◆ Required work
Please restate each entry that appears below word for word, without its pictures.

::::::::::

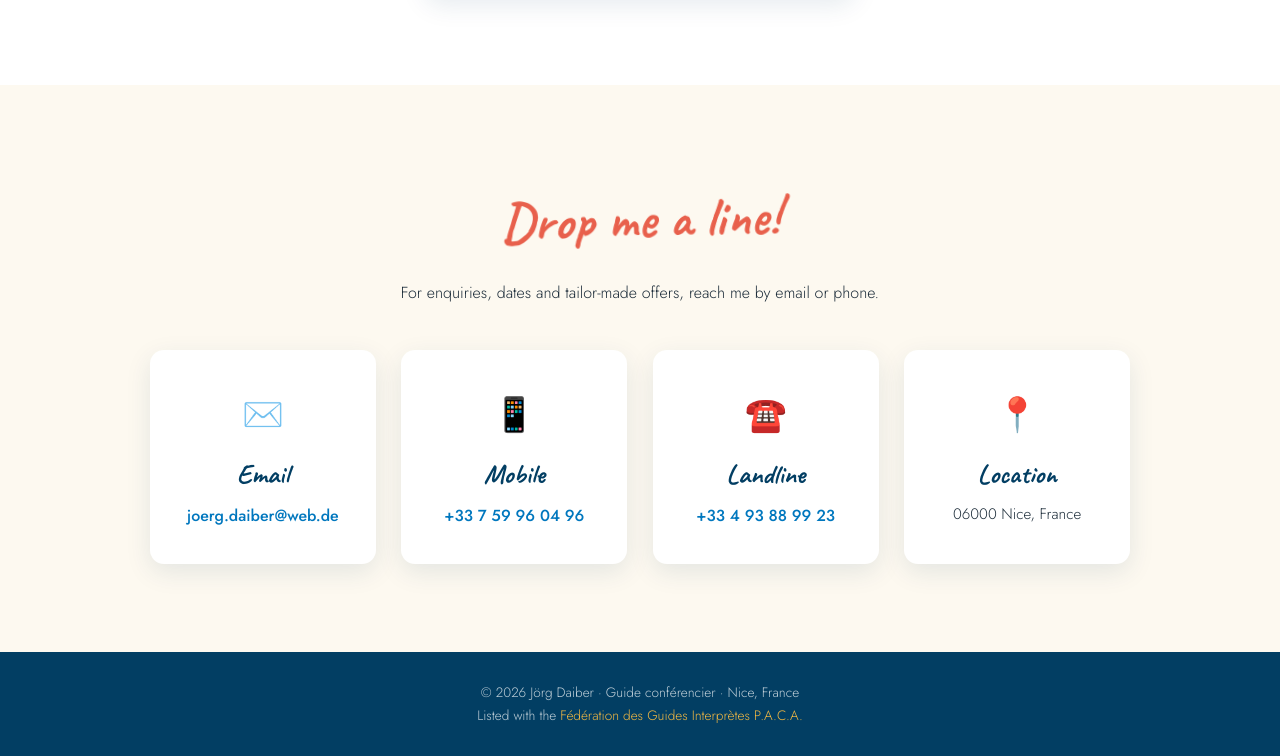
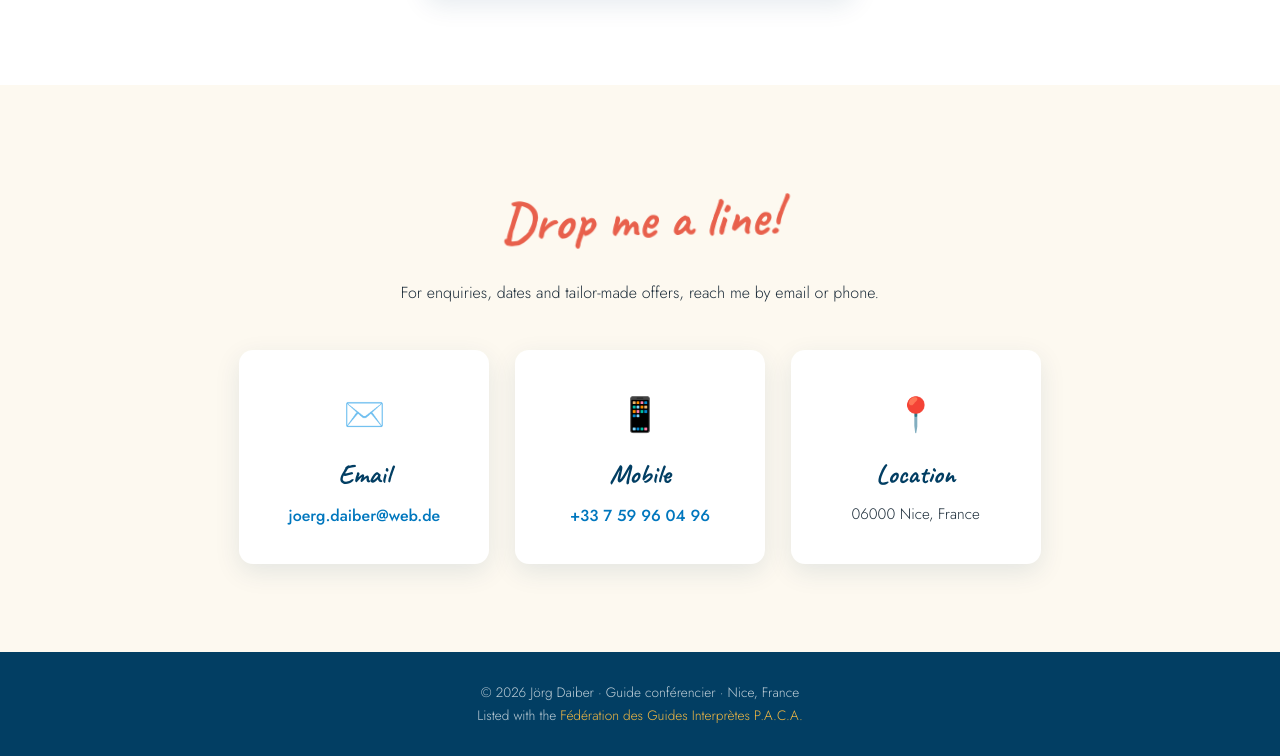
Before and after one commit to Nico-rn/-tourguide-nizza, a website: page public/index.html in a window 1280 px wide. Shown: the part 4367-5123 px from the top of the page. Drawn offline with Linux system fonts and the light colour scheme; no server answers.

Commit message:
Kontakt: Festnetz-Karte entfernt (nicht mehr benötigt)

```diff
--- a/public/index.html
+++ b/public/index.html
@@ -344,11 +344,6 @@
       <div class="icon">📱</div>
       <h3 data-i18n="c_mobile"></h3>
       <a href="tel:+33759960496">+33 7 59 96 04 96</a>
-    </div>
-    <div class="ccard">
-      <div class="icon">☎️</div>
-      <h3 data-i18n="c_phone"></h3>
-      <a href="tel:+33493889923">+33 4 93 88 99 23</a>
     </div>
     <div class="ccard">
       <div class="icon">📍</div>
```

::::::::::

◆ Task answer
Before and after one commit to Nico-rn/-tourguide-nizza, a website: page public/index.html in a window 1280 px wide. Shown: the part 4367-5123 px from the top of the page. Drawn offline with Linux system fonts and the light colour scheme; no server answers.

Commit message:
Kontakt: Festnetz-Karte entfernt (nicht mehr benötigt)

```diff
--- a/public/index.html
+++ b/public/index.html
@@ -344,11 +344,6 @@
       <div class="icon">📱</div>
       <h3 data-i18n="c_mobile"></h3>
       <a href="tel:+33759960496">+33 7 59 96 04 96</a>
-    </div>
-    <div class="ccard">
-      <div class="icon">☎️</div>
-      <h3 data-i18n="c_phone"></h3>
-      <a href="tel:+33493889923">+33 4 93 88 99 23</a>
     </div>
     <div class="ccard">
       <div class="icon">📍</div>
```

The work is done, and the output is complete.